In many ways, this is the latest illustration of how we may need to try alternative approaches to the field of communicable disease control.
First, the context: "Superbugs" are newly evolved species of bacteria that are antibiotic-resistant. To defeat the menace of superbugs, we need to understand what fundamentally leads them to arise.
The answer is antibiotics itself! In essence. the mechanism is as follows: "Simple" forms of bacteria infect us, and if their effects are malign (not all bacteria are harmful to human beings), we seek to treat them with antibiotics.
The use of these antibiotics effectively causes the evolution of superbugs.
Now, it so happens that the rate of bacterial evolution is high. The "rate" of evolution is governed by 2 things- how often an organism mutates (scientists still do not understand what governs this) and how efficient natural selection is in weeding out "bad" mutations ("Bad" here refers only to the ability of the mutated organism to survive and reproduce, not to its effects on other organisms)
We don't have control on the first mechanism (that is, the rate of mutation)- it so happens that bacteria mutate really fast. But in using antibiotics, we are ensuring that "weak" or "bad" mutations are weeded out even more efficiently. In other words, we are helping the superbugs develop faster!
Another way to explain this is to say that our use of antibiotics makes bacteria "want" to develop antibiotic-resistant forms (this is the shorthand that we often use, which is misleading since evolution has no agency, or purpose- it just is. But using this shorthand helps us understand the phenomenon better)
This is an arms race that we are condemned to lose- for example, the rampant use of methicilin to treat staph infections led to the rise of MRSA (methicilin resistant staph infection), the use of vancomycin to treat MRSA then has led to the the evolution of VRSA (vancomycin resistant staph). We are chasing a moving target, one that moves much faster than we can.
But then, what choice do we have? Clearly, the answer cannot be to leave bacterial infections untreated.
An alternative approach is to actually help the evolution of less malign bacteria- to come to some kind of mutual accommodation with bacteria rather than look to vanquish them.
Let me use a concept from Kautilya's Arthashastra (the seminal text on the use of pragmatic realpolitik to achieve one's strategic goals) to illustrate the point.
In Arthashastra, Kautilya delineates 4 ways to deal with any adversary- "sama" (use of logic or argument), "dama" (gift, bribery or blandishment), "bheda" (sow dissension or confusion) and "danda" (use of force)
Fundamentally, our way of dealing with bacterial disease control is "danda"- destroy the adversary with force.
Now, that is a smart strategy only if the power asymmetry is disproportionately in your favor, and the costs of using force are low.
This is clearly not the case with the use of antibiotics.
So why not try an alternative approach- one inspired by "dama"? Can we bribe our way towards more benign forms of bacteria?
One radical approach in disease control (pioneered by the evolutionary biologist Paul Ewald) actually is looking to do that.
The basic concept to understand is on how diseases spread.

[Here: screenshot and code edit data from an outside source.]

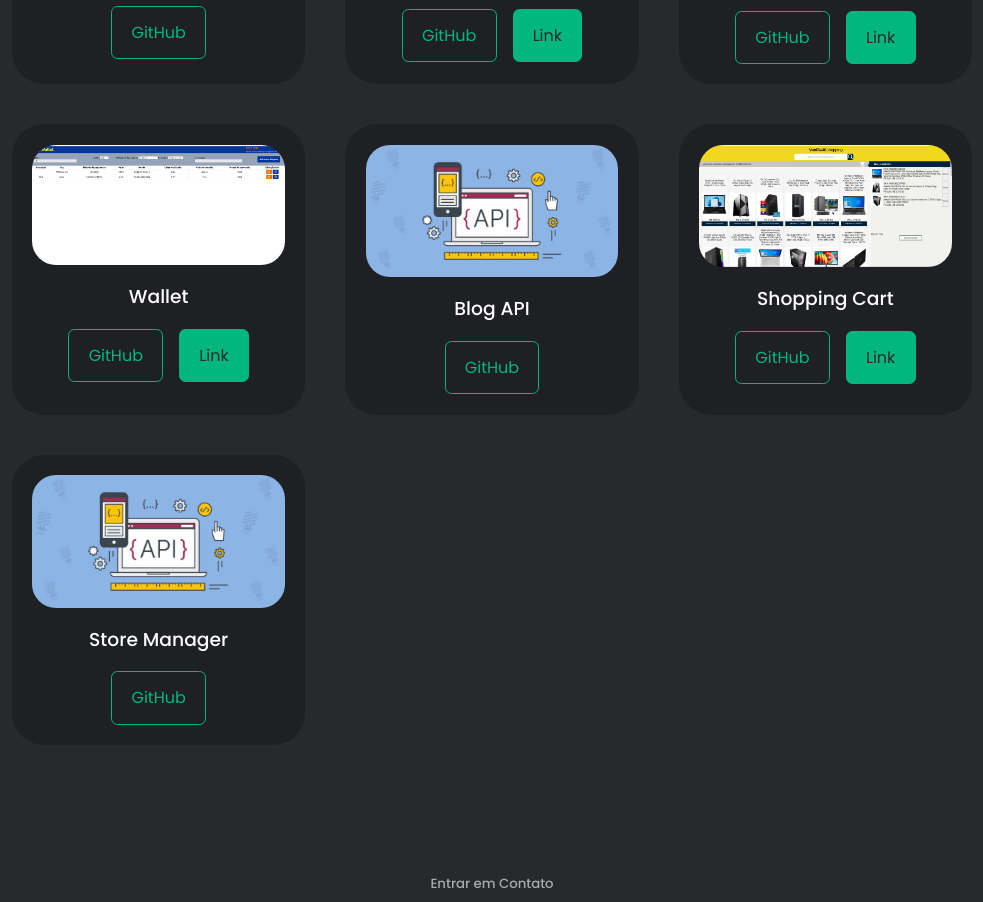
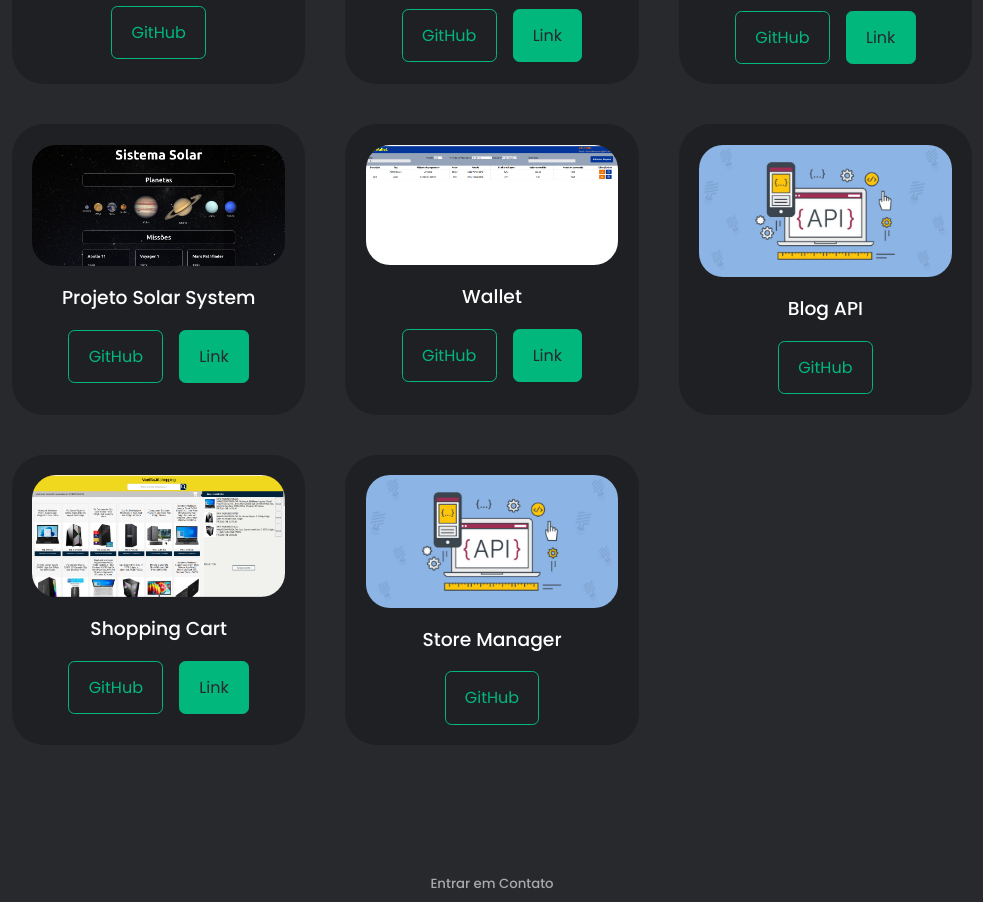
Before and after one commit to alissonrh/alissonrh.github.io, a React (Create React App) app: page / in a window 1280 px wide. Shown: the part 2460-3362 px from the top of the page, without its empty margins (148-1131 px from the left). Built offline with nearby package versions, Linux system fonts and the light colour scheme.

Commit message:
adicionei o solar system

```diff
--- a/src/components/portifolio/portfolioData.js
+++ b/src/components/portifolio/portfolioData.js
@@ -3,6 +3,7 @@ import IMG2 from '../../assets/portfolio2.png'
 import IMG3 from '../../assets/portfolio3.png'
 import IMG4 from '../../assets/portfolio4.png'
 import IMG5 from '../../assets/portfolio5.png'
+import IMG6 from '../../assets/portfolio6.png'
 import API from '../../assets/api.jpg'
 
 const data = [
@@ -29,6 +30,14 @@ const data = [
     github: 'https://github.com/alissonrh/tfc',
     link: 'https://tfc-vercel.vercel.app/leaderboard',
     type: 'fullstack'
+  },
+  {
+    id: 8,
+    image: IMG6,
+    title: 'Projeto Solar System',
+    github: 'https://github.com/alissonrh/solar-system',
+    link: 'https://alissonrh.github.io/solar-system/',
+    type: 'frontend'
   },
   {
     id: 2,
```
Also changed, not shown: src/assets/portfolio6.png (added).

Some diseases, like a common cold, are deliberately not virulent- the reason is that by not debilitating you severely, it can keep you up and moving, sneezing all the way so that you can infect other people (translation: help it survive and reproduce). Other diseases such as African sleeping sickness or malaria are virulent since by incapacitating us it increases the probability of its own spread (since the mosquitoes that spread it from one host to another can get to you easier if you are pushed to the brink of death and are unable to move).

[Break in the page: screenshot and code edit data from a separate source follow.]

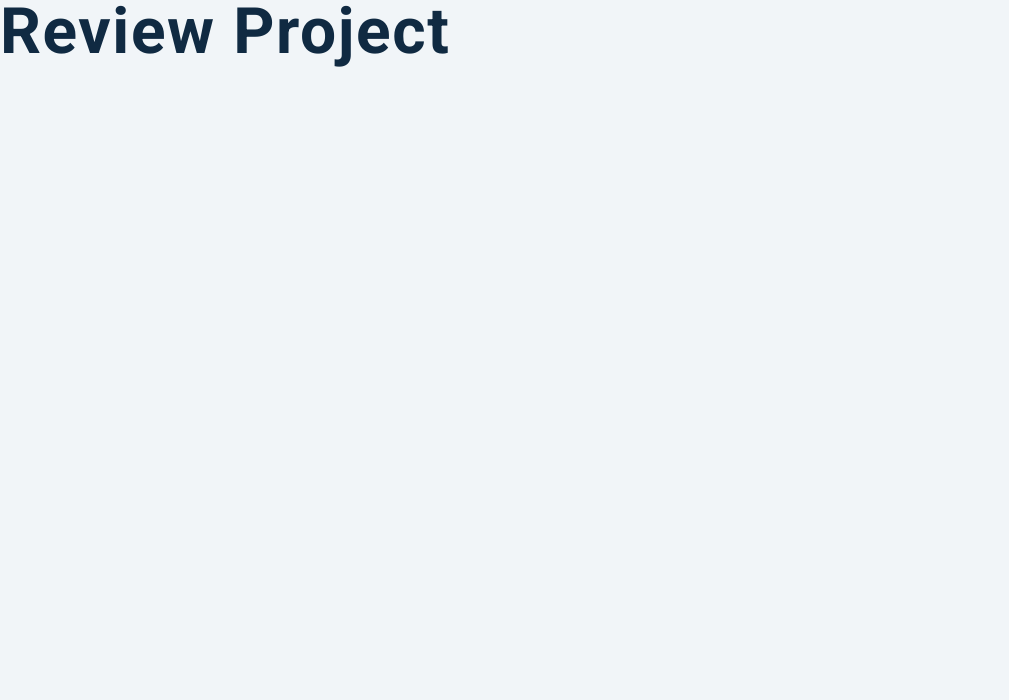
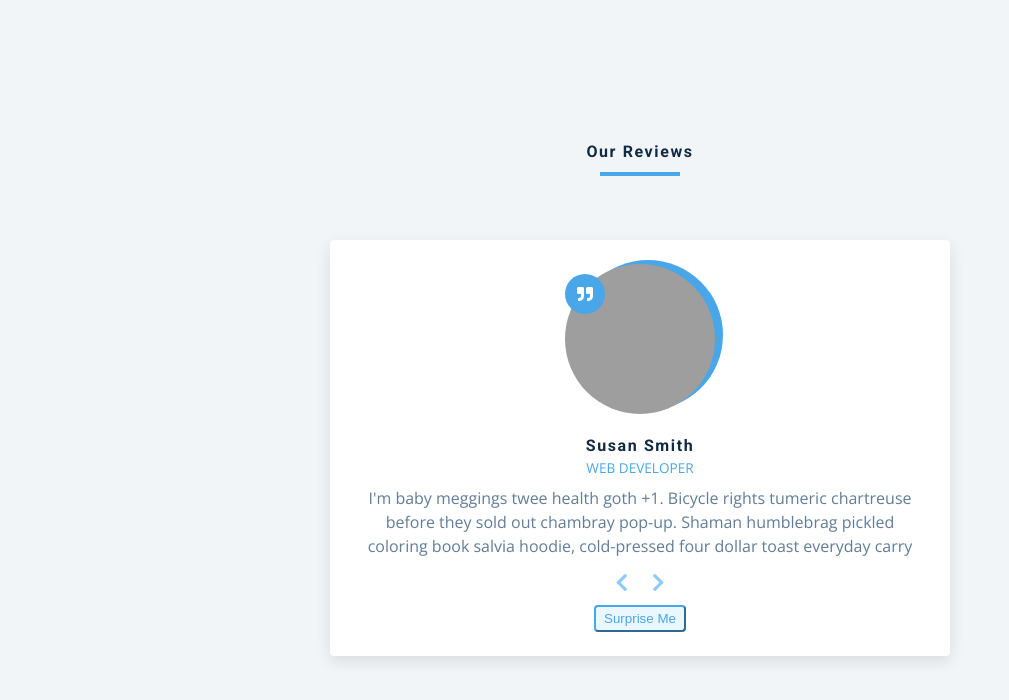
Before and after one commit to AdesholaDaniel/reviews, a plain HTML site: page index.html in a window 1280 px wide. Shown: the whole page, without its empty margins (0-1009 px from the left). Drawn offline with nearby package versions, Linux system fonts and the light colour scheme; grey boxes are pictures that could not be loaded.

Commit message:
my final commit

```diff
--- a/app.js
+++ b/app.js
@@ -2,38 +2,74 @@
 const reviews = [
   {
     id: 1,
-    name: "susan smith",
-    job: "web developer",
-    img:
-      "https://res.cloudinary.com/diqqf3eq2/image/upload/v1586883334/person-1_rfzshl.jpg",
-    text:
-      "I'm baby meggings twee health goth +1. Bicycle rights tumeric chartreuse before they sold out chambray pop-up. Shaman humblebrag pickled coloring book salvia hoodie, cold-pressed four dollar toast everyday carry",
+    name: 'susan smith',
+    job: 'web developer',
+    img: 'https://res.cloudinary.com/diqqf3eq2/image/upload/v1586883334/person-1_rfzshl.jpg',
+    text: "I'm baby meggings twee health goth +1. Bicycle rights tumeric chartreuse before they sold out chambray pop-up. Shaman humblebrag pickled coloring book salvia hoodie, cold-pressed four dollar toast everyday carry",
   },
   {
     id: 2,
-    name: "anna johnson",
-    job: "web designer",
-    img:
-      "https://res.cloudinary.com/diqqf3eq2/image/upload/v1586883409/person-2_np9x5l.jpg",
-    text:
-      "Helvetica artisan kinfolk thundercats lumbersexual blue bottle. Disrupt glossier gastropub deep v vice franzen hell of brooklyn twee enamel pin fashion axe.photo booth jean shorts artisan narwhal.",
+    name: 'anna johnson',
+    job: 'web designer',
+    img: 'https://res.cloudinary.com/diqqf3eq2/image/upload/v1586883409/person-2_np9x5l.jpg',
+    text: 'Helvetica artisan kinfolk thundercats lumbersexual blue bottle. Disrupt glossier gastropub deep v vice franzen hell of brooklyn twee enamel pin fashion axe.photo booth jean shorts artisan narwhal.',
   },
   {
     id: 3,
-    name: "peter jones",
-    job: "intern",
-    img:
-      "https://res.cloudinary.com/diqqf3eq2/image/upload/v1586883417/person-3_ipa0mj.jpg",
-    text:
-      "Sriracha literally flexitarian irony, vape marfa unicorn. Glossier tattooed 8-bit, fixie waistcoat offal activated charcoal slow-carb marfa hell of pabst raclette post-ironic jianbing swag.",
+    name: 'peter jones',
+    job: 'intern',
+    img: 'https://res.cloudinary.com/diqqf3eq2/image/upload/v1586883417/person-3_ipa0mj.jpg',
+    text: 'Sriracha literally flexitarian irony, vape marfa unicorn. Glossier tattooed 8-bit, fixie waistcoat offal activated charcoal slow-carb marfa hell of pabst raclette post-ironic jianbing swag.',
   },
   {
     id: 4,
-    name: "bill anderson",
-    job: "the boss",
-    img:
-      "https://res.cloudinary.com/diqqf3eq2/image/upload/v1586883423/person-4_t9nxjt.jpg",
-    text:
-      "Edison bulb put a bird on it humblebrag, marfa pok pok heirloom fashion axe cray stumptown venmo actually seitan. VHS farm-to-table schlitz, edison bulb pop-up 3 wolf moon tote bag street art shabby chic. ",
+    name: 'bill anderson',
+    job: 'the boss',
+    img: 'https://res.cloudinary.com/diqqf3eq2/image/upload/v1586883423/person-4_t9nxjt.jpg',
+    text: 'Edison bulb put a bird on it humblebrag, marfa pok pok heirloom fashion axe cray stumptown venmo actually seitan. VHS farm-to-table schlitz, edison bulb pop-up 3 wolf moon tote bag street art shabby chic. ',
   },
 ];
+
+//select items
+const img = document.getElementById('person-img');
+const author = document.getElementById('author');
+const job = document.getElementById('job');
+const info = document.getElementById('info');
+
+const prevBtn = document.querySelector('.prev-btn');
+const nextBtn = document.querySelector('.next-btn');
+const randomBtn = document.querySelector('.random-btn');
+
+let currentItem = 0;
+
+window.addEventListener('DOMContentLoaded', function () {
+  showPerson();
+});
+
+function showPerson() {
+  const item = reviews[currentItem];
+  img.src = item.img;
+  author.textContent = item.name;
+  job.textContent = item.job;
+  info.textContent = item.text;
+}
+
+nextBtn.addEventListener('click', function () {
+  currentItem++;
+  if (currentItem > reviews.length - 1) {
+    currentItem = 0;
+  }
+  showPerson();
+});
+prevBtn.addEventListener('click', function () {
+  currentItem--;
+  if (currentItem < 0) {
+    currentItem = reviews.length - 1;
+  }
+  showPerson();
+});
+
+randomBtn.addEventListener('click', function () {
+  currentItem = Math.floor(Math.random() * reviews.length);
+  showPerson();
+});
--- a/index.html
+++ b/index.html
@@ -3,7 +3,7 @@
   <head>
     <meta charset="UTF-8" />
     <meta name="viewport" content="width=device-width, initial-scale=1.0" />
-    <title>Starter</title>
+    <title>Reviews</title>
     <!-- font-awesome -->
     <link
       rel="stylesheet"
@@ -14,7 +14,40 @@
     <link rel="stylesheet" href="styles.css" />
   </head>
   <body>
-    <h1>review project</h1>
+    <main>
+      <div class="container">
+        <div class="title">
+          <h4>Our Reviews</h4>
+          <div class="underline"></div>
+        </div>
+        <!--Article-->
+
+        <article class="review">
+          <div class="img-container">
+            <img src="person-1.jpeg" alt="person" id="person-img" />
+          </div>
+          <h4 id="author">Sara Jones</h4>
+          <p id="job">UI/UX designer</p>
+          <p id="info">
+            Lorem ipsum dolor sit amet consectetur, adipisicing elit. Doloribus
+            delectus, quis earum similique accusamus assumenda incidunt quaerat
+            ipsam mollitia iste ex asperiores sunt quod ratione!
+          </p>
+
+          <!--Prev and Next buttons-->
+          <div class="button-container">
+            <button class="prev-btn">
+              <i class="fas fa-chevron-left"></i>
+            </button>
+            <button class="next-btn">
+              <i class="fas fa-chevron-right"></i>
+            </button>
+          </div>
+          <!--Random Button-->
+          <button class="random-btn">Surprise Me</button>
+        </article>
+      </div>
+    </main>
     <!-- javascript -->
     <script src="app.js"></script>
   </body>
```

So in many ways, the degree of virulence of a disease is determined by the modes of transmission.
Hence, if we were to attack not the disease directly, but the modes of transmissions, we can effectively bribe the infections towards lower virulence.
For example if we spend our medical research money, not on developing antibiotics, but on cleaning water supply or on providing mosquito nets, there is evolutionary pressure on the infectious agents to move towards lower virulence, since for their own spread they need us to be moving around. History also suggests this- when cholera outbreaks spread from Peru to Ecuador (where the water supply was poorly protected), the bacteria became more virulent; when it moved to Chile (where the water supply was much better protected), it became less virulent since it needed people to be alive and mobile, in order for it to spread. (Source: Survival of the Sickest by Sharon Moalem)

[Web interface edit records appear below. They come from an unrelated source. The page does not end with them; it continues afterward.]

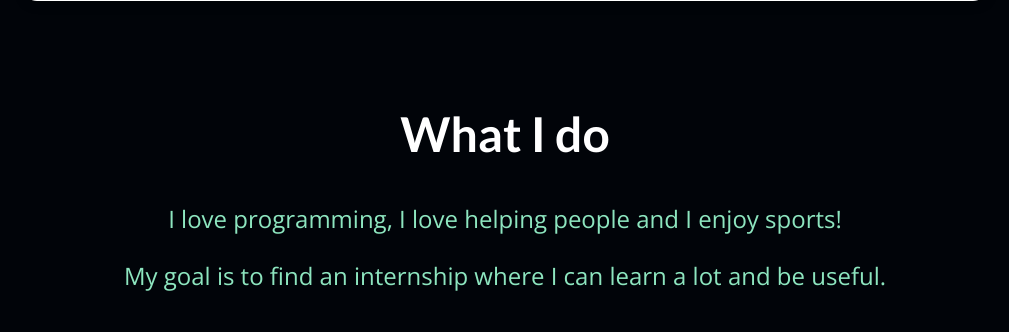
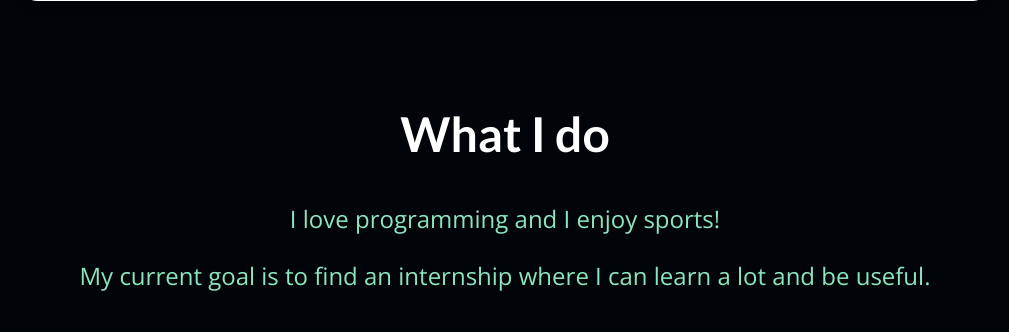
Before and after one commit to Birinnnn/BirinFolio, a Django app: template core/templates/core/home.html in a window 1280 px wide. Shown: the part 635-967 px from the top of the page, without its empty margins (135-1144 px from the left). Run offline with Django 4.2, Linux system fonts and the light colour scheme; the template is opened without the code that fills it, so the values that code supplies are empty.

Commit message:
Comments fixed

```diff
--- a/core/templates/core/home.html
+++ b/core/templates/core/home.html
@@ -34,10 +34,10 @@
     <section id="about">
             <h2>What I do</h2>
             <p>
-                I love programming, I love helping people and I enjoy sports!
+                I love programming and I enjoy sports!
             </p>
             <p>
-                My goal is to find an internship where I can learn a lot and be useful.
+                My current goal is to find an internship where I can learn a lot and be useful.
             </p>
     </section>
 
--- a/projects/models.py
+++ b/projects/models.py
@@ -34,5 +34,8 @@ class Comment(models.Model):
     user = models.ForeignKey(
         User, on_delete=models.CASCADE, related_name="comments")
     text = models.TextField(max_length=400)
-    post = models.ForeignKey(
+    project = models.ForeignKey(
         Project, on_delete=models.CASCADE, related_name="comments", null=True)
+
+    def __str__(self):
+        return self.text[:20]
```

Effectively this is a policy of accommodation with the infectious agents- we will not fight you, we will cooperate with you to help you spread, but you need to make your effect on us more benign! By bribing them thus, we may have a far better chance at survival.
I was thinking about this also when I was watching the movie "Contagion". Communicable disease control is really hard- the movie brought out the point not only of the large scale destruction that a single "Black swan" (low probability, high impact) event can bring about, but also that even after a "cure" is discovered, the time to market is so high due to the stringent requirements on testing by the FDA, as also the scale of production and distribution required.
We need multiple approaches to deal with this problem, and the wisdom from the Arthashastra of how deal with adversaries may have useful pointers on what kind of approach we may consider!